Sen. Dianne Feinstein this weekend became one of the first prominent Democrats to criticize former Secretary of State Hillary Clinton’s handling of the growing controversy surrounding her use of a private email domain and server during her time at State.
“What I would like is for her to come forward and say just what the situation is,” Feinstein, the top Democrat on the Senate Intelligence Committee, said on NBC’s “Meet the Press” this weekend.
As a “preeminent political figure,” Clinton needs to “come out and state exactly” why she didn’t use an official government email, Feinstein said.
“She is the leading candidate, whether it be Republican or Democrat, for the next president…from this point on, the silence is going to hurt her,” she added.
News that Clinton set up a private server housed in her Chappaqua, N.Y., home and routed all of her official correspondence through that server caused a firestorm of controversy surrounding the presumptive Democratic presidential nominee last week.
It’s unclear whether Clinton broke any laws or regulations in doing so, though Feinstein defended her against such claims, pointing to a law signed by President Barack Obama last November requiring government officials to direct their official correspondence conducted through private email to a government account.
“That in itself said the situation wasn’t clear,” she said. “It has to be cleared up.”
Clinton last week in a tweet said she asked the State Department to release 55,000 pages of documents that she had turned over for review, but because she has control over her server some have questioned whether that document dump covers the full extent of her correspondence at State.

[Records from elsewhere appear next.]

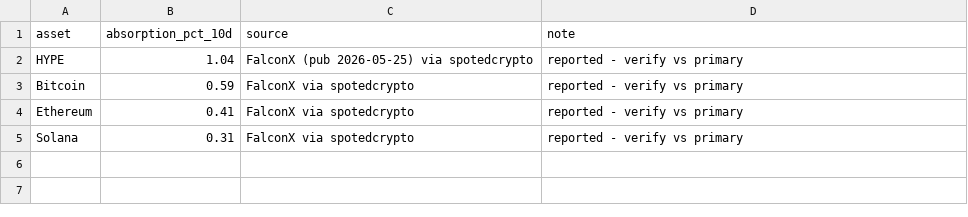
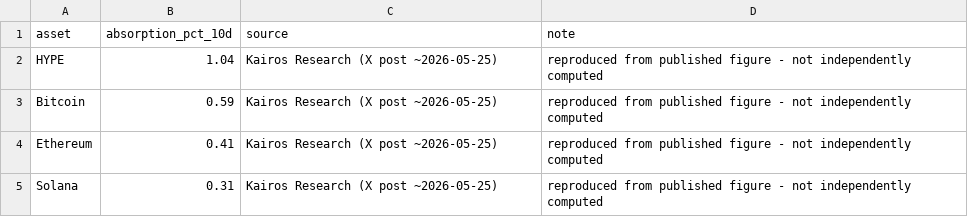
Before and after one commit to rishisidhu/hype-etf-research, a CSV file: data/debut_absorption.csv, drawn as a sheet.

Commit message:
Auto-fit chart kicker; correct absorption chart attribution to Kairos Research

```diff
--- a/data/debut_absorption.csv
+++ b/data/debut_absorption.csv
@@ -1,5 +1,5 @@
 asset,absorption_pct_10d,source,note
-HYPE,1.04,FalconX (pub 2026-05-25) via spotedcrypto,reported - verify vs primary
-Bitcoin,0.59,FalconX via spotedcrypto,reported - verify vs primary
-Ethereum,0.41,FalconX via spotedcrypto,reported - verify vs primary
-Solana,0.31,FalconX via spotedcrypto,reported - verify vs primary
+HYPE,1.04,Kairos Research (X post ~2026-05-25),reproduced from published figure - not independently computed
+Bitcoin,0.59,Kairos Research (X post ~2026-05-25),reproduced from published figure - not independently computed
+Ethereum,0.41,Kairos Research (X post ~2026-05-25),reproduced from published figure - not independently computed
+Solana,0.31,Kairos Research (X post ~2026-05-25),reproduced from published figure - not independently computed
```
Also changed, not shown: 4 other files.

Other than that tweet, however, she’s been silent on the topic. Her husband, former president Bill Clinton, declined to weigh in on the controversy this weekend as well, telling CNN, “I shouldn’t be making news on this.”